So no, in that conversation, we realized that there was still some opportunity for her to dig in more and understand the problem before she kind of got her linked in. Ready. I know that when you leave, you will take it with you, you are who you are wherever you go. So this is me on my first day of a new school in seventh grade, and I thought I was gonna have any life when I was gonna be super popular, mostly because of this church, so the shirt, other than being off the shoulder, a lot for a seventh grader, it was a peace color, it was tidied, and it had a sequence sign on it, and I thought this was gonna be the thing that rocketed to the top of the popular class. It did not, because I was still me. Right, I was still someone who was more comfortable with the book and then I was with other people, and I was still who I was, so that said, even if you try and reinvent yourself for a new job, you’re still gonna take your strengths and you’re not strengths with you, and you have to be honest with yourself, to not just go with really find a place that’s gonna play to your strengths.

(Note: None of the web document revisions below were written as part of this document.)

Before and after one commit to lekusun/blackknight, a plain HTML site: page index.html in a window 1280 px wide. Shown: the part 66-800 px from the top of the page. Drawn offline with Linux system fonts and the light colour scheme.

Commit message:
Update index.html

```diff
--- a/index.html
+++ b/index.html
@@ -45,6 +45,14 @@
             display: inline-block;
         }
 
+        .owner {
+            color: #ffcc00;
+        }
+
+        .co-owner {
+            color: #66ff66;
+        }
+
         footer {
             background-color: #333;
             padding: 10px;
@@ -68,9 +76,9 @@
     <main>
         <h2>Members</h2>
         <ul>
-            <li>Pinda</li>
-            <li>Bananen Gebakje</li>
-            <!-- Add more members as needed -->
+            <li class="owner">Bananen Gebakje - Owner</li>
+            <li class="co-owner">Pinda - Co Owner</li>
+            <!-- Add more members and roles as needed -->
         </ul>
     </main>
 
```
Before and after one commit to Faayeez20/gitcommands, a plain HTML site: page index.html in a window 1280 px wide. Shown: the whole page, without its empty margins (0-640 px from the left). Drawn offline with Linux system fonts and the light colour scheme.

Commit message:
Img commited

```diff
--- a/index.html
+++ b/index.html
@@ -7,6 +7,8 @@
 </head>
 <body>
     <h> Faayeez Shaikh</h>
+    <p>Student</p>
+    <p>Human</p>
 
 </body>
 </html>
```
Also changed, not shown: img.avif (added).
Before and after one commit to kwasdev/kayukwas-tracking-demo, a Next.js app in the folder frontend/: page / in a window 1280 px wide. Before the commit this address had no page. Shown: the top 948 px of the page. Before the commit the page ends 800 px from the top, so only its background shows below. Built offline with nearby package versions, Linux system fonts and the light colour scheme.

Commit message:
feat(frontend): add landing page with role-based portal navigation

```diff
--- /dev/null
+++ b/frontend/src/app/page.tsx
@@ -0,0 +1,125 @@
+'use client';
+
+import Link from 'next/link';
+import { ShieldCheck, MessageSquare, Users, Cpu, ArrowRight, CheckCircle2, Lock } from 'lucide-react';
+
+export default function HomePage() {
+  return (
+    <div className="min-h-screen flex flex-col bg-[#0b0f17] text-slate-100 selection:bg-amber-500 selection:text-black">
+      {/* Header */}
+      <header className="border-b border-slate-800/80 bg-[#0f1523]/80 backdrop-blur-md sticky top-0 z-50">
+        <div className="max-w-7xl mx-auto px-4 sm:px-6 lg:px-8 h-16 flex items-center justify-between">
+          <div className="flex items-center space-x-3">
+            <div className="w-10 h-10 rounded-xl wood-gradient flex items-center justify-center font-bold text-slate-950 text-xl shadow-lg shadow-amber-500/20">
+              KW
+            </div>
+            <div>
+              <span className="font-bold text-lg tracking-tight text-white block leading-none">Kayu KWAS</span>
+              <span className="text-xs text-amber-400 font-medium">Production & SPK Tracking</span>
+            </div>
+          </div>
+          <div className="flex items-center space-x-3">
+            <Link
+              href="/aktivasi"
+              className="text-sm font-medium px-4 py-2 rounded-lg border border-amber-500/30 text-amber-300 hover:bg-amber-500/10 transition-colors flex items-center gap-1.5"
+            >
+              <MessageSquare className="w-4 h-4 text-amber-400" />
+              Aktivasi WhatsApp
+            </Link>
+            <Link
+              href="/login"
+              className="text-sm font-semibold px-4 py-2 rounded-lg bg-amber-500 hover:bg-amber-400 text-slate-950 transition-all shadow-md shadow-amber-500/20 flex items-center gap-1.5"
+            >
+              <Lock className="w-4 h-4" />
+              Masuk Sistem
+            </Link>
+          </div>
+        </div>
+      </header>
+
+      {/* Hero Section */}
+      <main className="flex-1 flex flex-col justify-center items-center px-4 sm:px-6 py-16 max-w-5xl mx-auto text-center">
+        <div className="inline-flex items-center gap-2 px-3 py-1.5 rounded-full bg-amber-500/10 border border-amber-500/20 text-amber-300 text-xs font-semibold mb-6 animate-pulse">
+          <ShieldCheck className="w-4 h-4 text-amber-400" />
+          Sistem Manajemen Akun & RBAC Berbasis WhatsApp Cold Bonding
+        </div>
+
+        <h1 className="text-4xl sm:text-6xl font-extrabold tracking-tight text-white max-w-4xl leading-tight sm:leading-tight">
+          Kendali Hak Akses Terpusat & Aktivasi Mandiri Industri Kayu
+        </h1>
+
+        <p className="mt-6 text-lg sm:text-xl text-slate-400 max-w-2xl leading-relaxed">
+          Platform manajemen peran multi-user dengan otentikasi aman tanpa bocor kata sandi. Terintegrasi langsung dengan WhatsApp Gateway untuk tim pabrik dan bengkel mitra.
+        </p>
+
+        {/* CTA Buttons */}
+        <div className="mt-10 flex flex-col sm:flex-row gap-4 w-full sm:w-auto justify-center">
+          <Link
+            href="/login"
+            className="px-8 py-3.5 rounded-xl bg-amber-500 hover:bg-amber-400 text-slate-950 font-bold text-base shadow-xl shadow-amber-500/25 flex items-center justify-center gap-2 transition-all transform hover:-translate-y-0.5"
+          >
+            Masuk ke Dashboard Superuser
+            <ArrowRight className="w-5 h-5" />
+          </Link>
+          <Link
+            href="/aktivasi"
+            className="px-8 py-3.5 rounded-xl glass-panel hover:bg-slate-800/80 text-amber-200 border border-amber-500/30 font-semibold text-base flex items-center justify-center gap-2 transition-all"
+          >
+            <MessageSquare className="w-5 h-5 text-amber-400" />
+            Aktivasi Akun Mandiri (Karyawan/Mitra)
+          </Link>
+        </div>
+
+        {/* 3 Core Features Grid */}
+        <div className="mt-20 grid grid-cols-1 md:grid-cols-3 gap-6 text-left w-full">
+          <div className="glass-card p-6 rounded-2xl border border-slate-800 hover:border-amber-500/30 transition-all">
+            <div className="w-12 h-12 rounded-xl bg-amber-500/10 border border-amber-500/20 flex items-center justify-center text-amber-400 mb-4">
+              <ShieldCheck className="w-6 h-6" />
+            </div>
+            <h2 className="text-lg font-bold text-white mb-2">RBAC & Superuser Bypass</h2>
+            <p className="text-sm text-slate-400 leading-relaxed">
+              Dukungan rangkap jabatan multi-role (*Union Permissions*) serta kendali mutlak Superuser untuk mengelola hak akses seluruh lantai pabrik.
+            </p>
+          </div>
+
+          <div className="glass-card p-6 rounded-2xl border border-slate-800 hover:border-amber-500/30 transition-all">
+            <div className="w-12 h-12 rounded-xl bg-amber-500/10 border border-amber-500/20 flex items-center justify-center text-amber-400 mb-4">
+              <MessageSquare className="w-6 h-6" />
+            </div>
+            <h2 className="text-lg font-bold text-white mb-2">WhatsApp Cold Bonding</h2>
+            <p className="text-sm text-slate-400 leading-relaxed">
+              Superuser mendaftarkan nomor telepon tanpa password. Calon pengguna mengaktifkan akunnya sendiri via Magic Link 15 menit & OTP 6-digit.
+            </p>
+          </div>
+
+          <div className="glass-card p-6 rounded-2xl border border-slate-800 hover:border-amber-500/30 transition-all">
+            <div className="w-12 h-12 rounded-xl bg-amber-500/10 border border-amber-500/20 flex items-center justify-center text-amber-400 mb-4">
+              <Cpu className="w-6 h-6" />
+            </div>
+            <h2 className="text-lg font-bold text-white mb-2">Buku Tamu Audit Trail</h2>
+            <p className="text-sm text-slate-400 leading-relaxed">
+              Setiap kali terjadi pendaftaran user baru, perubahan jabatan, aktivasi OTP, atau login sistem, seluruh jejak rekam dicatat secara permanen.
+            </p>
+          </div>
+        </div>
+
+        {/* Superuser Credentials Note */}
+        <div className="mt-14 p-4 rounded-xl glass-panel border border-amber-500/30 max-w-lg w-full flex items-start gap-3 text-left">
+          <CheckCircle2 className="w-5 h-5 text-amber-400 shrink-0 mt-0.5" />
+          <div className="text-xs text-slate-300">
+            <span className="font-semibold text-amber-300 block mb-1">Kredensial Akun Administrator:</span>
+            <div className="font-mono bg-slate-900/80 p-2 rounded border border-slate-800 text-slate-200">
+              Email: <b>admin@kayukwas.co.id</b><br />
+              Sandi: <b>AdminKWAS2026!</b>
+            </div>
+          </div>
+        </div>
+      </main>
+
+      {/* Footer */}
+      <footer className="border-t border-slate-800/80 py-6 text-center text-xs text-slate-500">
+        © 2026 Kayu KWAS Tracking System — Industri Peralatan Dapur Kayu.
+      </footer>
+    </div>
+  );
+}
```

Pinterest tells us, leap and a net will appear. John Burroughs actually sites. But I think there’s truth in it and also not… I think that taking a step in your career shouldn’t feel like a leap of faith. I used to say if you were a little afraid of doing something, you’re probably doing something right, but now I kind of believe something a little bit different, which is that you make your own net, the net seems to appear because you’ve been making it all along, it’s been inside you like Spider Man.
The more you know yourself, the more you know your strengths, the better position you are to navigate your career, no matter how it shakes out.
Like I said from the beginning, I don’t know where I’m going, but the knowledge about who I am for better and for worse, keeps me secure that I know that I’ll be okay when I get there. Oh no. This was a fun time. So this is some music direction from Sati and a piece that I play from time, time, but I also really like it as career advice… Growth can come in many forms. Your career path will take different turns, and growth doesn’t have to be management or even a promotion at a certain level, you can expand your impact or influence or just do your job and leave more balance for your life, you make your own demands. So all in all, to that point, you choose your path and you get to define it on what’s a strength for you and what you do best, take some time, learn what it is that you wanna do and then trust yourself and enlist others to go and make it happen. Thanks.